### [PROBLEM REQUIREMENTS]
Images do not belong in the copy. Retype the entries exactly.

------ RECORDS FOR THIS TASK

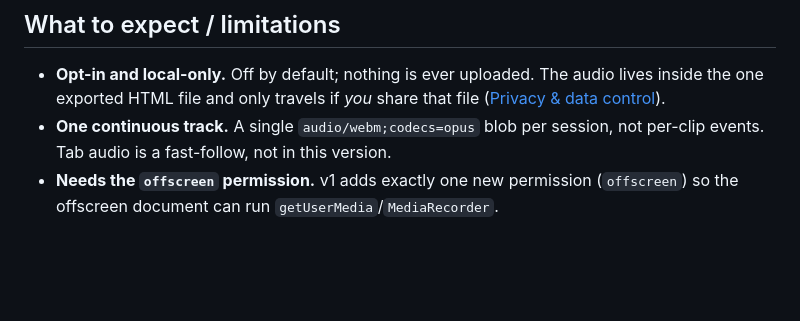
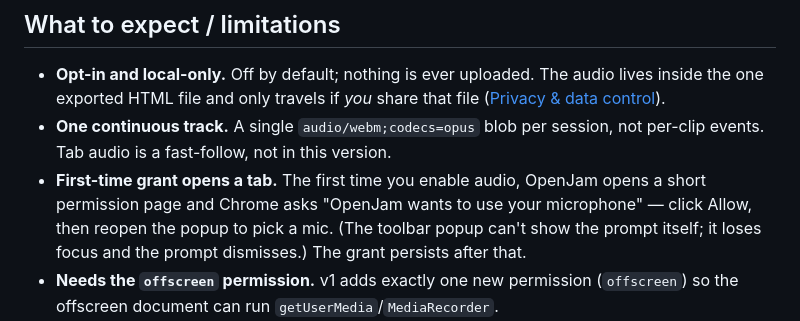
Before and after one commit to SaintPepsi/openjam, a Markdown page: docs/feature-set/audio-narration.md, the part around the change. Drawn GitHub-style; blank space fills up the shorter version.

```diff
--- a/docs/feature-set/audio-narration.md
+++ b/docs/feature-set/audio-narration.md
@@ -31,6 +31,10 @@ current wall-clock position (`startWall` + `currentTime`).
   ([Privacy & data control](privacy.md)).
 - **One continuous track.** A single `audio/webm;codecs=opus` blob per session, not
   per-clip events. Tab audio is a fast-follow, not in this version.
+- **First-time grant opens a tab.** The first time you enable audio, OpenJam opens a
+  short permission page and Chrome asks "OpenJam wants to use your microphone" — click
+  Allow, then reopen the popup to pick a mic. (The toolbar popup can't show the prompt
+  itself; it loses focus and the prompt dismisses.) The grant persists after that.
 - **Needs the `offscreen` permission.** v1 adds exactly one new permission (`offscreen`)
   so the offscreen document can run `getUserMedia`/`MediaRecorder`.
 - **Fail-open.** Any audio failure (no mic, permission denied, recorder error) degrades to
```
Also changed, not shown: docs/plans/2026-07-01-audio-capture-design.md (+20 -15 lines).
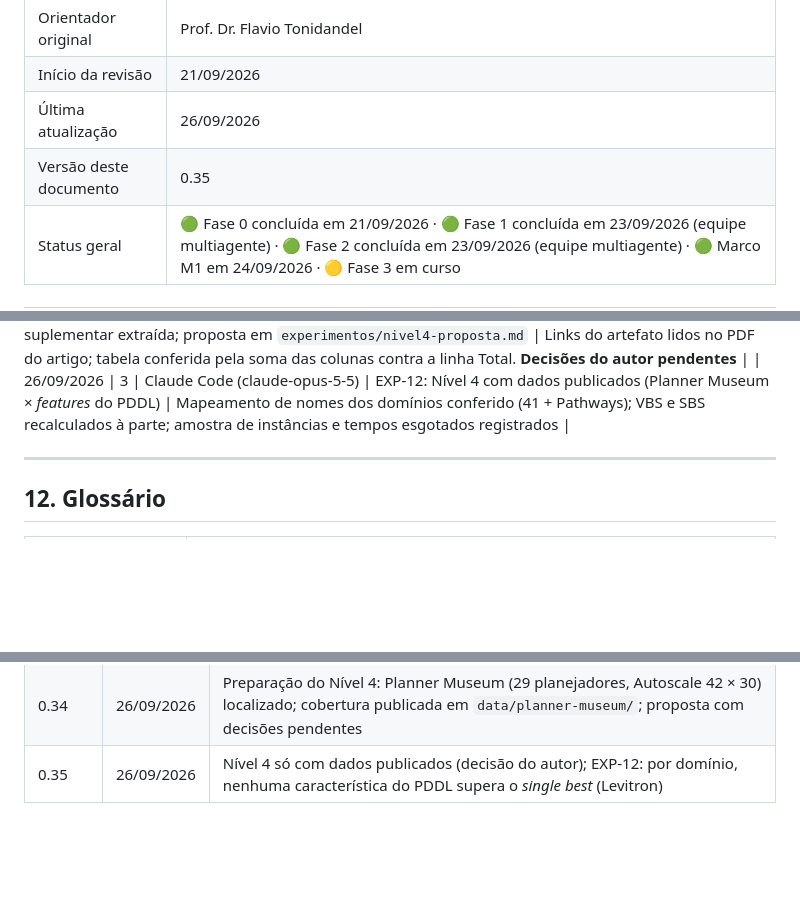
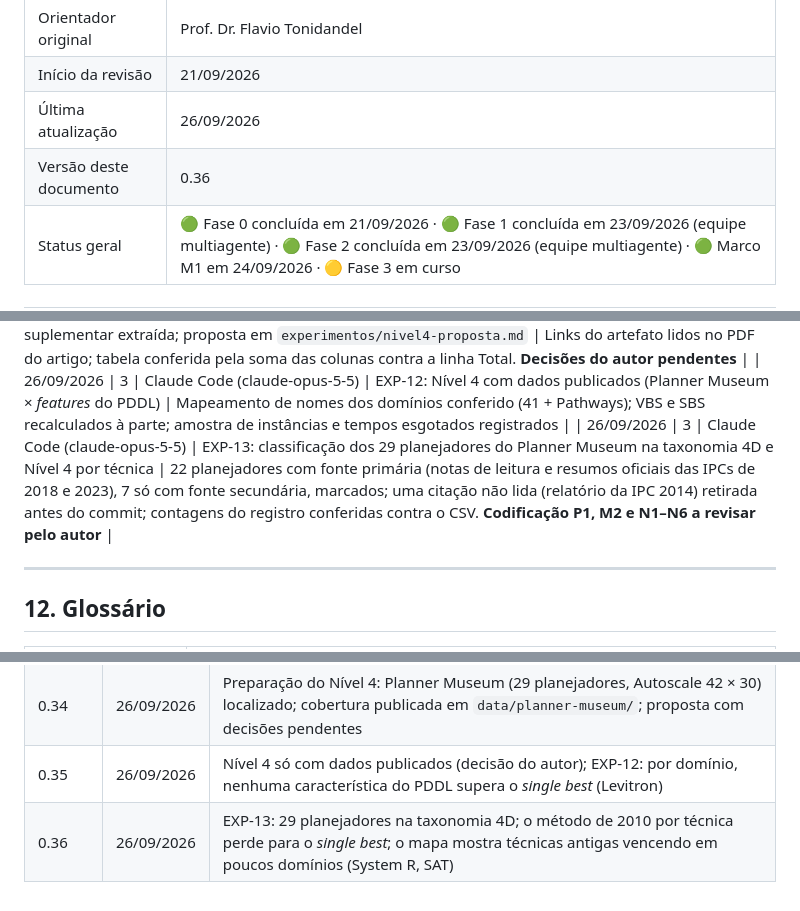
Before and after one commit to mhaddad/mestrado-dominios-planejamento, a Markdown page: plan/plano-revisao-dissertacao.md, 3 parts joined by grey strips. GitHub-like rendering; blank space fills up the shorter version.

Commit message:
Plano v0.36: EXP-13 registrado
Co-Authored-By: Claude Opus 5.5 <noreply@anthropic.com>

```diff
--- a/plan/plano-revisao-dissertacao.md
+++ b/plan/plano-revisao-dissertacao.md
@@ -10,7 +10,7 @@
 | Orientador original | Prof. Dr. Flavio Tonidandel |
 | Início da revisão | 21/09/2026 |
 | Última atualização | 26/09/2026 |
-| Versão deste documento | 0.35 |
+| Versão deste documento | 0.36 |
 | Status geral | 🟢 Fase 0 concluída em 21/09/2026 · 🟢 Fase 1 concluída em 23/09/2026 (equipe multiagente) · 🟢 Fase 2 concluída em 23/09/2026 (equipe multiagente) · 🟢 Marco M1 em 24/09/2026 · 🟡 Fase 3 em curso |
 
 ---
@@ -594,6 +594,7 @@ Movida para `auditoria/afirmacoes.csv` (349 afirmações, IDs AF-NNN). A tabela
 | 26/09/2026 | 3 | Claude Code (claude-opus-5-5) | EXP-11: R-26, *features* SAS+ e comparação com as métricas UML | *Features* fixadas antes de rodar a partir da síntese E2; ajuste do Pathways verificado (só a constante duplicada sai); correlações com teste de permutação de semente fixa |
 | 26/09/2026 | 3 | Claude Code (claude-opus-5-5) | Preparação do Nível 4 (R-24): artefato do Planner Museum localizado e inspecionado; Tabela 1 do suplementar extraída; proposta em `experimentos/nivel4-proposta.md` | Links do artefato lidos no PDF do artigo; tabela conferida pela soma das colunas contra a linha Total. **Decisões do autor pendentes** |
 | 26/09/2026 | 3 | Claude Code (claude-opus-5-5) | EXP-12: Nível 4 com dados publicados (Planner Museum × *features* do PDDL) | Mapeamento de nomes dos domínios conferido (41 + Pathways); VBS e SBS recalculados à parte; amostra de instâncias e tempos esgotados registrados |
+| 26/09/2026 | 3 | Claude Code (claude-opus-5-5) | EXP-13: classificação dos 29 planejadores do Planner Museum na taxonomia 4D e Nível 4 por técnica | 22 planejadores com fonte primária (notas de leitura e resumos oficiais das IPCs de 2018 e 2023), 7 só com fonte secundária, marcados; uma citação não lida (relatório da IPC 2014) retirada antes do commit; contagens do registro conferidas contra o CSV. **Codificação P1, M2 e N1–N6 a revisar pelo autor** |
 
 ---
 
@@ -682,3 +683,4 @@ Movida para `auditoria/afirmacoes.csv` (349 afirmações, IDs AF-NNN). A tabela
 | 0.33 | 26/09/2026 | EXP-11 (R-26): extrator de *features* SAS+ (grafo causal, DTG, *treewidth*); métricas UML sem correlação com elas acima do acaso |
 | 0.34 | 26/09/2026 | Preparação do Nível 4: Planner Museum (29 planejadores, Autoscale 42 × 30) localizado; cobertura publicada em `data/planner-museum/`; proposta com decisões pendentes |
 | 0.35 | 26/09/2026 | Nível 4 só com dados publicados (decisão do autor); EXP-12: por domínio, nenhuma característica do PDDL supera o *single best* (Levitron) |
+| 0.36 | 26/09/2026 | EXP-13: 29 planejadores na taxonomia 4D; o método de 2010 por técnica perde para o *single best*; o mapa mostra técnicas antigas vencendo em poucos domínios (System R, SAT) |
```
Also changed, not shown: experimentos/execucoes/2026-09-26-nivel4-tecnicas.md (+3 -3 lines).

------------

### [SOLUTION FOR THIS PROBLEM]
Before and after one commit to SaintPepsi/openjam, a Markdown page: docs/feature-set/audio-narration.md, the part around the change. Drawn GitHub-style; blank space fills up the shorter version.

```diff
--- a/docs/feature-set/audio-narration.md
+++ b/docs/feature-set/audio-narration.md
@@ -31,6 +31,10 @@ current wall-clock position (`startWall` + `currentTime`).
   ([Privacy & data control](privacy.md)).
 - **One continuous track.** A single `audio/webm;codecs=opus` blob per session, not
   per-clip events. Tab audio is a fast-follow, not in this version.
+- **First-time grant opens a tab.** The first time you enable audio, OpenJam opens a
+  short permission page and Chrome asks "OpenJam wants to use your microphone" — click
+  Allow, then reopen the popup to pick a mic. (The toolbar popup can't show the prompt
+  itself; it loses focus and the prompt dismisses.) The grant persists after that.
 - **Needs the `offscreen` permission.** v1 adds exactly one new permission (`offscreen`)
   so the offscreen document can run `getUserMedia`/`MediaRecorder`.
 - **Fail-open.** Any audio failure (no mic, permission denied, recorder error) degrades to
```
Also changed, not shown: docs/plans/2026-07-01-audio-capture-design.md (+20 -15 lines).
Before and after one commit to mhaddad/mestrado-dominios-planejamento, a Markdown page: plan/plano-revisao-dissertacao.md, 3 parts joined by grey strips. GitHub-like rendering; blank space fills up the shorter version.

Commit message:
Plano v0.36: EXP-13 registrado
Co-Authored-By: Claude Opus 5.5 <noreply@anthropic.com>

```diff
--- a/plan/plano-revisao-dissertacao.md
+++ b/plan/plano-revisao-dissertacao.md
@@ -10,7 +10,7 @@
 | Orientador original | Prof. Dr. Flavio Tonidandel |
 | Início da revisão | 21/09/2026 |
 | Última atualização | 26/09/2026 |
-| Versão deste documento | 0.35 |
+| Versão deste documento | 0.36 |
 | Status geral | 🟢 Fase 0 concluída em 21/09/2026 · 🟢 Fase 1 concluída em 23/09/2026 (equipe multiagente) · 🟢 Fase 2 concluída em 23/09/2026 (equipe multiagente) · 🟢 Marco M1 em 24/09/2026 · 🟡 Fase 3 em curso |
 
 ---
@@ -594,6 +594,7 @@ Movida para `auditoria/afirmacoes.csv` (349 afirmações, IDs AF-NNN). A tabela
 | 26/09/2026 | 3 | Claude Code (claude-opus-5-5) | EXP-11: R-26, *features* SAS+ e comparação com as métricas UML | *Features* fixadas antes de rodar a partir da síntese E2; ajuste do Pathways verificado (só a constante duplicada sai); correlações com teste de permutação de semente fixa |
 | 26/09/2026 | 3 | Claude Code (claude-opus-5-5) | Preparação do Nível 4 (R-24): artefato do Planner Museum localizado e inspecionado; Tabela 1 do suplementar extraída; proposta em `experimentos/nivel4-proposta.md` | Links do artefato lidos no PDF do artigo; tabela conferida pela soma das colunas contra a linha Total. **Decisões do autor pendentes** |
 | 26/09/2026 | 3 | Claude Code (claude-opus-5-5) | EXP-12: Nível 4 com dados publicados (Planner Museum × *features* do PDDL) | Mapeamento de nomes dos domínios conferido (41 + Pathways); VBS e SBS recalculados à parte; amostra de instâncias e tempos esgotados registrados |
+| 26/09/2026 | 3 | Claude Code (claude-opus-5-5) | EXP-13: classificação dos 29 planejadores do Planner Museum na taxonomia 4D e Nível 4 por técnica | 22 planejadores com fonte primária (notas de leitura e resumos oficiais das IPCs de 2018 e 2023), 7 só com fonte secundária, marcados; uma citação não lida (relatório da IPC 2014) retirada antes do commit; contagens do registro conferidas contra o CSV. **Codificação P1, M2 e N1–N6 a revisar pelo autor** |
 
 ---
 
@@ -682,3 +683,4 @@ Movida para `auditoria/afirmacoes.csv` (349 afirmações, IDs AF-NNN). A tabela
 | 0.33 | 26/09/2026 | EXP-11 (R-26): extrator de *features* SAS+ (grafo causal, DTG, *treewidth*); métricas UML sem correlação com elas acima do acaso |
 | 0.34 | 26/09/2026 | Preparação do Nível 4: Planner Museum (29 planejadores, Autoscale 42 × 30) localizado; cobertura publicada em `data/planner-museum/`; proposta com decisões pendentes |
 | 0.35 | 26/09/2026 | Nível 4 só com dados publicados (decisão do autor); EXP-12: por domínio, nenhuma característica do PDDL supera o *single best* (Levitron) |
+| 0.36 | 26/09/2026 | EXP-13: 29 planejadores na taxonomia 4D; o método de 2010 por técnica perde para o *single best*; o mapa mostra técnicas antigas vencendo em poucos domínios (System R, SAT) |
```
Also changed, not shown: experimentos/execucoes/2026-09-26-nivel4-tecnicas.md (+3 -3 lines).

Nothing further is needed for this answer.